In January Richard Susskind released his new book “Tomorrow’s Lawyers”, which we reviewed in general earlier this year in the blog post “Susskind for dummies and all other legal professionals”. In this post we will focus a bit more on the packaging of law by highlight two specific aspect of Richard Susskind’s prediction on the evolution of legal service – the development from the uniqueness of legal service (or “bespoke”) through different stages of standardization, systematization and packaging to commoditization and how disruptive technologies can fundamentally challenge and change the functioning of the legal sector.

With the information technology developments, the efficiency of legal work can be greatly enhanced not only by the use of standard documents like templates and checklists, but also by proceduralized processes and automated workflows. Systematization can also extend, however, to the actual drafting of documents by the use of documents assembly technology. Automated document assembly is one of the current 13 so called ‘disruptive technologies’ identified by Richard Susskind:

“Two aspects of disruptive technology theory are noteworthy. First, as the Kodak example illustrates, disruptive technologies can help to unseat and bring about the demise even of market leaders. Second, in the early days of disruptive technologies, market leaders as well as their customers often dismiss the new systems as superficial and unlikely to take off. Later, however, as they gain acceptance, customers often switch quickly to services based on the new technology, whereas providers, unless they are early adopters, are often too late to recognize their real potential and never manage to regain ground. /…/ Automated document assembly systems generate polished and customized first drafts of documents. But today’s automated drafting systems do not simply print out a single, standard document. Instead, based on a user’s answer to specific questions about his or her particular circumstances, the documents generated will be one output of countless (often millions of) possible permutations. /…/ These systems, which can be used within legal businesses or made available online, are disruptive for lawyers who charge for their time, because they enable documents to be generated in minutes whereas, in the past, they would have taken many hours to craft. The end result is a tailored solution, delivered by an advanced system rather than by a human craftsman. That is the future of legal service.”
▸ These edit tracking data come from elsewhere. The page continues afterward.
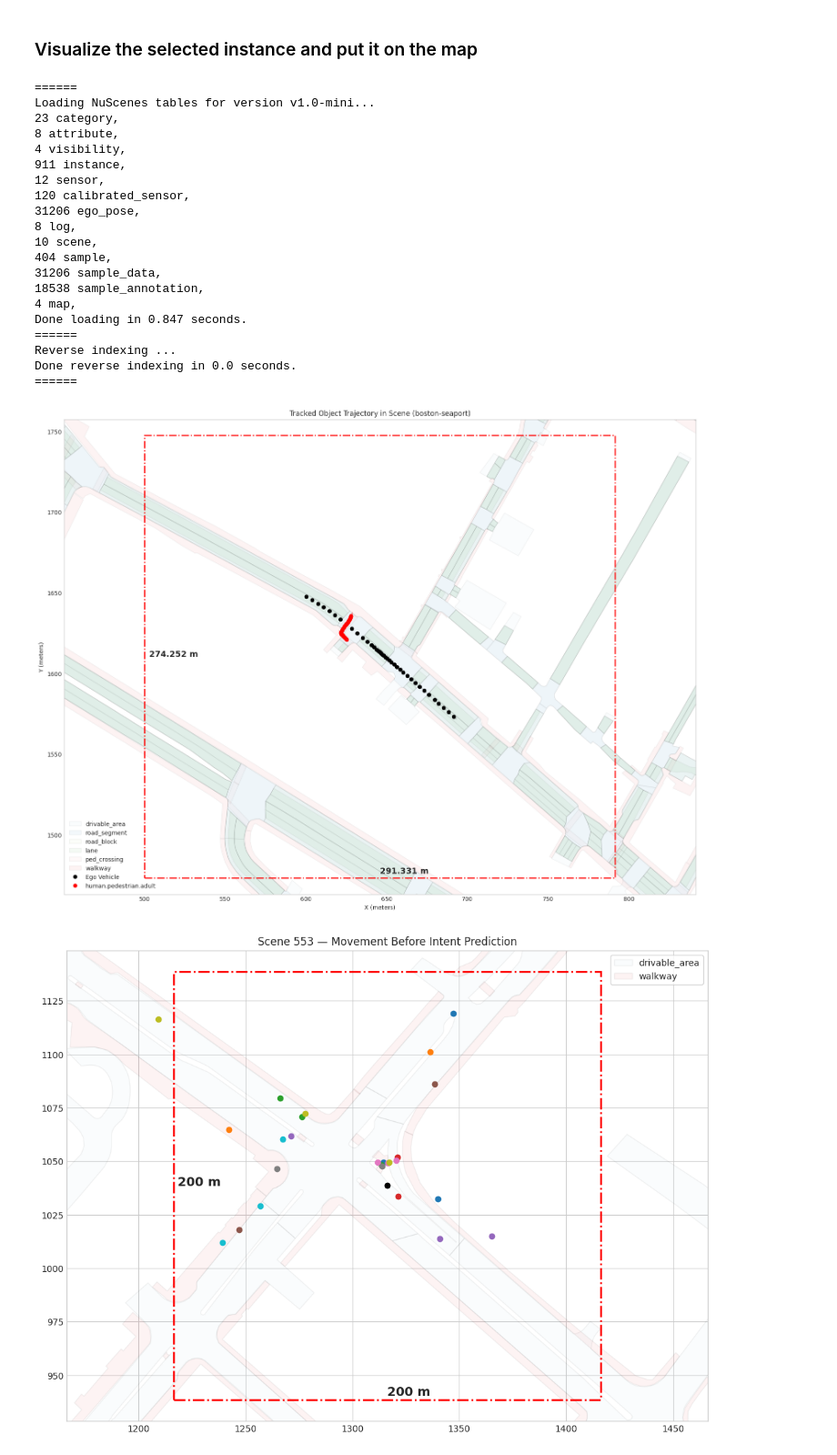
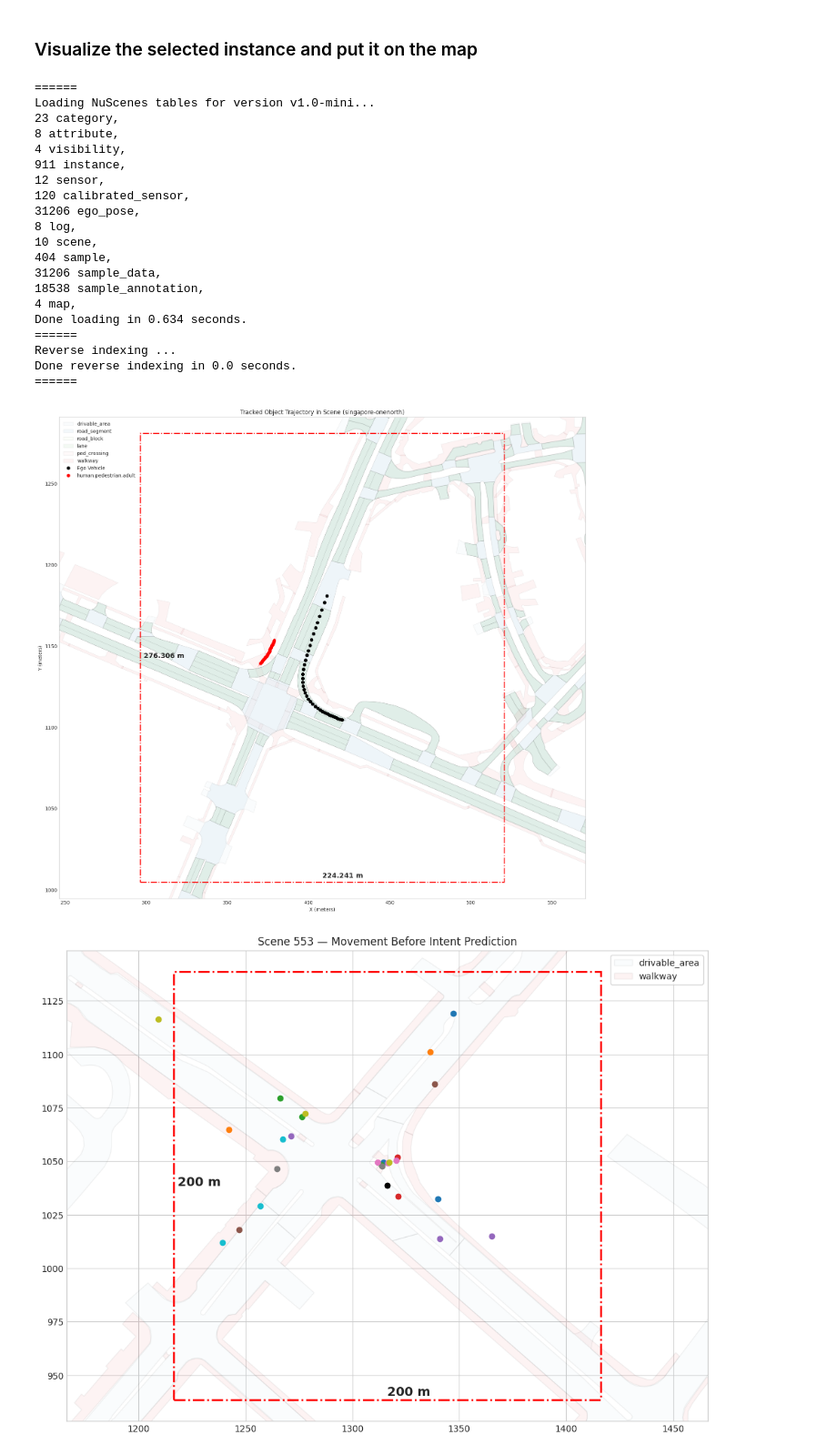
Before and after one commit to Akashleena/FramesforAV, a Jupyter notebook: create_frame_with_text_description_cleaned_version.ipynb, the cells around one changed output. Shown at 91% size. Saved outputs shown, nothing was run; the diff lists cells and outputs as text; code cells hidden in the pictures.

Commit message:
working on intent recognition

```diff
--- a/create_frame_with_text_description_cleaned_version.ipynb
+++ b/create_frame_with_text_description_cleaned_version.ipynb
@@ -634,11 +781,13 @@ overall_description
 # %%
-from openai import OpenAI
-client = OpenAI()
+# # Provide a template for the summary (use the first scene description as a reference, but please do not use the current scene description):
 
-response = client.responses.create(
-    model="gpt-4o-mini",
-    input=f"Write a one-sentence summary about the scene, identify specific important objects in autonomous driving scenarios:{overall_description}."
-)
+# from openai import OpenAI
+# client = OpenAI()
 
-print(response.output_text)
+# response = client.responses.create(
+#     model="gpt-4o-mini",
+#     input=f"Write a one-sentence summary about the scene, identify specific important objects in autonomous driving scenarios keeping their intent:{overall_description}. You should output the summary like {nusc.scene[1]['description'] }. "
+# )
+
+# print(response.output_text)
 # %% [output]
@@ -653,12 +794,0 @@ In a complex autonomous driving scenario, multiple entities—vehicles and pedes
-# %%
-# Provide a template for the summary (use the first scene description as a reference, but please do not use the current scene description):
-
-from openai import OpenAI
-client = OpenAI()
-
-response = client.responses.create(
-    model="gpt-4o-mini",
-    input=f"Write a one-sentence summary about the scene, identify specific important objects in autonomous driving scenarios keeping their intent:{overall_description}. You should output the summary like {nusc.scene[1]['description'] }. "
-)
-
-print(response.output_text)
@@ -667,5 +795,5 @@ Many pedestrians backward, crossing left, vehicles reversing right, potential fo
 # %%
-with open("scene1_after_intent.txt", "w") as f:
+with open("scene9_after_intent.txt", "w") as f:
     f.write(response.output_text)
 # %%
 # The ground truth for the scene description from the nuScenes dataset:
@@ -677,5 +805,5 @@ nusc.scene[1]['description']
 # %% [markdown]
 Check an id "instance_id = '2e19253f3bac458191cf64ff2b22ba2b'". A bus turnning left (from birds-eye view)
 # %%
-instance_id = '72137291381349428afb1038d4e5898c'
+instance_id = '48d58b69b40149aeb2e64aa4b1a9192f'
 # %%
@@ -707,7 +836,7 @@ dataroot = os.path.expanduser('/home/aleenatron/Frames_AV_research')  # Adjust t
 nusc = NuScenes(version='v1.0-mini', dataroot=dataroot, verbose=True)
 
 # Step 2: Define the scene and the instance you want to visualize
-scene_index = 1  # Adjust this to your scene index
+scene_index = 0  # Adjust this to your scene index
 instance_token = instance_id  # Replace with the actual instance token
 
 # Step 3: Load scene and map
@@ -793,35 +922,35 @@ if show_arrows:
         ax.quiver(object_trajectory[i, 0], object_trajectory[i, 1], dx, dy,
                   angles='xy', scale_units='xy', scale=1, color=(1,0,0,0.2*alpha))
 
 # Step 14: Labels and legend
 plt.xlabel("X (meters)")
 plt.ylabel("Y (meters)")
 plt.title(f"Tracked Object Trajectory in Scene ({location})")
 plt.legend()
 plt.grid()
 plt.show()
 # %% [output]
 ======
 Loading NuScenes tables for version v1.0-mini...
 23 category,
 8 attribute,
 4 visibility,
 911 instance,
 12 sensor,
 120 calibrated_sensor,
 31206 ego_pose,
 8 log,
 10 scene,
 404 sample,
 31206 sample_data,
 18538 sample_annotation,
 4 map,
-Done loading in 0.847 seconds.
+Done loading in 0.634 seconds.
 ======
 Reverse indexing ...
 Done reverse indexing in 0.0 seconds.
 ======
-[figure, old version]
+[figure, new version]
 # %%
 # %% [output]
 [figure]
```
Also changed, not shown: parts of 20 cells of this notebook, 3 other files.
However, many lawyers seem to respond dismissively to the idea of automating and packaging legal services. “They say that they did not go to law school to package their knowledge, they are not publishers, and they are certainly not software engineers.” But need the idea of legal packaging really be that hard to embrace? Most law firms have (or should have) a forms bank of standard documents and that the next step in the process naturally would be to systematize these pieces using some variety of document assembly. In fact, lawyers use standard documents to produce an almost final document by asking the client relevant questions, which easily could be done by the lawyer via an automation web-interview or even by the client himself through the same interview on-line.

We are definitely believers of Richard Susskind’s predictions on the legal evolution from bespoke towards standardization, systematization and packaging, and how technology will change the way legal service will be provided. We are also true enthusiasts of the possibilities of automated document systems to replace repetitive and redundant human processes with new technology, processes, and workflow-embedded content. Our approach is however to support lawyers and other legal advisers streamlining their work to meet client demands, rather than providing simple online solutions directly to customers. We believe in enhancing the lawyers work by automating and streamlining key processes in the practice of law. This has also been the basis for our online legal service VQ Legal, which provides a new intelligent and efficient solution for creating all relevant documents for a specific matter with a content that is updated and quality assured. By using this service as a tool for producing first drafts, the lawyer can provide efficient, high-quality legal advice while still meeting the legal market trends with new business models and client demands for increased professionalism, efficiency and more value for money. All in line with the obligation as lawyers to help our clients stated by Richard Susskind: “I think if we can find new, cheaper, more convenient, and less forbidding ways of delivering legal service, then we should be adapting the way we work and adopting these new techniques. Our focus should be on helping our clients to meet their formidable more-for-less challenge rather than obstinately holding on the outdated, inefficient working practices.”

Here are some further recommended reading on disruptive technology and legal tech innovation: